**Exercise material:**

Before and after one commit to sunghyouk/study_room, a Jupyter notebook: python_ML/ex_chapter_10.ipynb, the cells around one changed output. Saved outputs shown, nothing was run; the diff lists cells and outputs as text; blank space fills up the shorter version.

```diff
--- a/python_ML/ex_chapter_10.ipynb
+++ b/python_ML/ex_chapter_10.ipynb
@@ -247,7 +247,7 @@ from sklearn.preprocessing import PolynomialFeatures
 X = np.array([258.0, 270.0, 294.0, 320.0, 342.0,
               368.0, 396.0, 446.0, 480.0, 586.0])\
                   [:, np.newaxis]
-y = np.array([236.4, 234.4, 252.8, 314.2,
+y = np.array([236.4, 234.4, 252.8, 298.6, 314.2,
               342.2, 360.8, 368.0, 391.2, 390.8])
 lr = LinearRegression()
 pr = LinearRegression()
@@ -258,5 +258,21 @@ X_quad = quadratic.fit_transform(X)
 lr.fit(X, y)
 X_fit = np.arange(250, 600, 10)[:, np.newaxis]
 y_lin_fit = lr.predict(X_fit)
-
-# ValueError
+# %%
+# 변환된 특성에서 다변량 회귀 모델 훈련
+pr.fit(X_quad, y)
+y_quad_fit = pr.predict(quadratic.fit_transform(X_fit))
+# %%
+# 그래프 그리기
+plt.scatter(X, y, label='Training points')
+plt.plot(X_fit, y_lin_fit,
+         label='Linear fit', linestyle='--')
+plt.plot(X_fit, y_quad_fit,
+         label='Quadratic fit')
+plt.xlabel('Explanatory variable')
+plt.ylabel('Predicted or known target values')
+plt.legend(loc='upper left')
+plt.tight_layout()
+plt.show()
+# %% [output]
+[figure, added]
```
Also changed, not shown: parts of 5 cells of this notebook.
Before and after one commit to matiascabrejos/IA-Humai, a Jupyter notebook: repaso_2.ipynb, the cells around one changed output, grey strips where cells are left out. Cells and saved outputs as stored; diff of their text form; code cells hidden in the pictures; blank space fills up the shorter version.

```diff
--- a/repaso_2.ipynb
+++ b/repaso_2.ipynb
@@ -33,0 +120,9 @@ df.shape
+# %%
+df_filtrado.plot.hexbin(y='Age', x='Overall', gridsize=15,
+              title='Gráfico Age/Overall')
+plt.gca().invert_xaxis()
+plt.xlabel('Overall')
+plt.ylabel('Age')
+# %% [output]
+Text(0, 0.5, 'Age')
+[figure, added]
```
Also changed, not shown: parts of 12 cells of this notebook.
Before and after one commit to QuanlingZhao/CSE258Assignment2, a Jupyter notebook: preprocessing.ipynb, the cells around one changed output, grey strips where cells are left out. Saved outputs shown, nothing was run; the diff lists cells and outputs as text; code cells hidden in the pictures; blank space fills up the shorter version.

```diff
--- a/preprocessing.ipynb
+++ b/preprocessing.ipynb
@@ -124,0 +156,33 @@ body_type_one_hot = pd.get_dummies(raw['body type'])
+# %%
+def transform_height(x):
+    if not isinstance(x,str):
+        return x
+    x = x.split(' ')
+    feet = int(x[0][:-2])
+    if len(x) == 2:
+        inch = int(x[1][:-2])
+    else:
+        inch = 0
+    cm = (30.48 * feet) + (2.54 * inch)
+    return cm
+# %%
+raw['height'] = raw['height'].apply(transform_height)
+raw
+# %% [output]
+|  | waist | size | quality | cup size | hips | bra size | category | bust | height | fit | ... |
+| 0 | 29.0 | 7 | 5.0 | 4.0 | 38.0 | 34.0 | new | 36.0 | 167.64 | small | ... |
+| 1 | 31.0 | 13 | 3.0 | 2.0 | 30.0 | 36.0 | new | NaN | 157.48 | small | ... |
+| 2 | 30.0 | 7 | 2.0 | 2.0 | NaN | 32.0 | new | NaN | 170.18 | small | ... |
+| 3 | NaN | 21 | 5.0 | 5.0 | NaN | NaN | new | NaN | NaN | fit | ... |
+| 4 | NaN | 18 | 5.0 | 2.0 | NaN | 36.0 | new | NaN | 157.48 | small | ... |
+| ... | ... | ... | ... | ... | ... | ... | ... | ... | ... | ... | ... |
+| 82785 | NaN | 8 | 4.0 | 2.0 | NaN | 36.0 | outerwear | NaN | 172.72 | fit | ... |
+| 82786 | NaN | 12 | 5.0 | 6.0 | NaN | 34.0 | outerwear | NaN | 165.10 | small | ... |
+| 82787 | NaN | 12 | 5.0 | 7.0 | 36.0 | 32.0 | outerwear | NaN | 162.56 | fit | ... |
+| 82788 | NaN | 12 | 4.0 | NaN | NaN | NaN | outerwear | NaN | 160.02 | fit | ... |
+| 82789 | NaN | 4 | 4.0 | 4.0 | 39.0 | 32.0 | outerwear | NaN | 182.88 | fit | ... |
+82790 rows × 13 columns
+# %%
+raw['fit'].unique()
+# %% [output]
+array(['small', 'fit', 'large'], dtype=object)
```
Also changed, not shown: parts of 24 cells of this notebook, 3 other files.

**About this task:**
Search the records above for the string "outerwear". Copy every line that contains it.

**Result of this exercise:**
+| 82785 | NaN | 8 | 4.0 | 2.0 | NaN | 36.0 | outerwear | NaN | 172.72 | fit | ... |
+| 82786 | NaN | 12 | 5.0 | 6.0 | NaN | 34.0 | outerwear | NaN | 165.10 | small | ... |
+| 82787 | NaN | 12 | 5.0 | 7.0 | 36.0 | 32.0 | outerwear | NaN | 162.56 | fit | ... |
+| 82788 | NaN | 12 | 4.0 | NaN | NaN | NaN | outerwear | NaN | 160.02 | fit | ... |
+| 82789 | NaN | 4 | 4.0 | 4.0 | 39.0 | 32.0 | outerwear | NaN | 182.88 | fit | ... |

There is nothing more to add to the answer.